= What to do =
Search the entries below for "post". Report each line where it occurs.

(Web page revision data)
»»
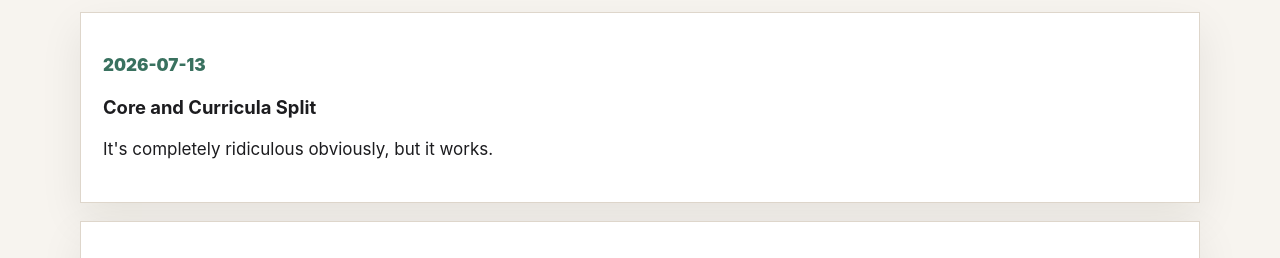
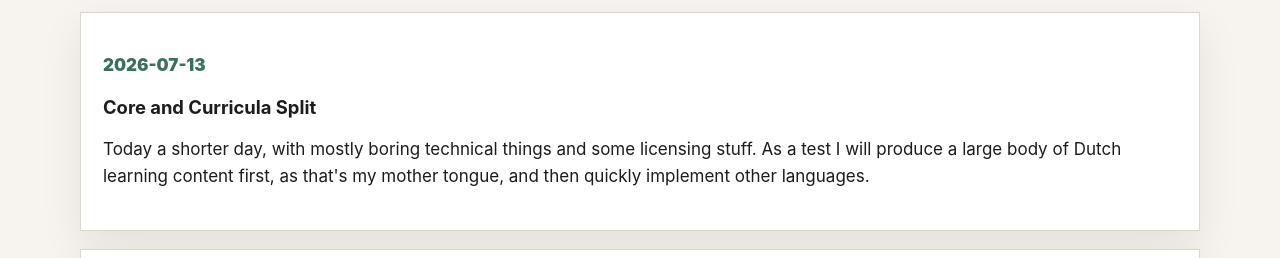
Before and after one commit to SleepyMario/whacksmacker-site, a website: page human-voice/index.html in a window 1280 px wide. Shown: the part 531-789 px from the top of the page. Drawn offline with Linux system fonts and the light colour scheme.

Commit message:
fix(site): correct July 13 Human Voice

```diff
--- a/human-voice/index.html
+++ b/human-voice/index.html
@@ -31,7 +31,7 @@
         <article>
           <p class="post-meta">2026-07-13</p>
           <h3>Core and Curricula Split</h3>
-          <p>It's completely ridiculous obviously, but it works.</p>
+          <p>Today a shorter day, with mostly boring technical things and some licensing stuff. As a test I will produce a large body of Dutch learning content first, as that's my mother tongue, and then quickly implement other languages.</p>
         </article>
         <article>
           <p class="post-meta">2026-07-12</p>
```
Also changed, not shown: index.html (+1 -1 lines), progress.html (+1 -1 lines).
««
= Solution for this problem =
           <p class="post-meta">2026-07-13</p>
           <p class="post-meta">2026-07-12</p>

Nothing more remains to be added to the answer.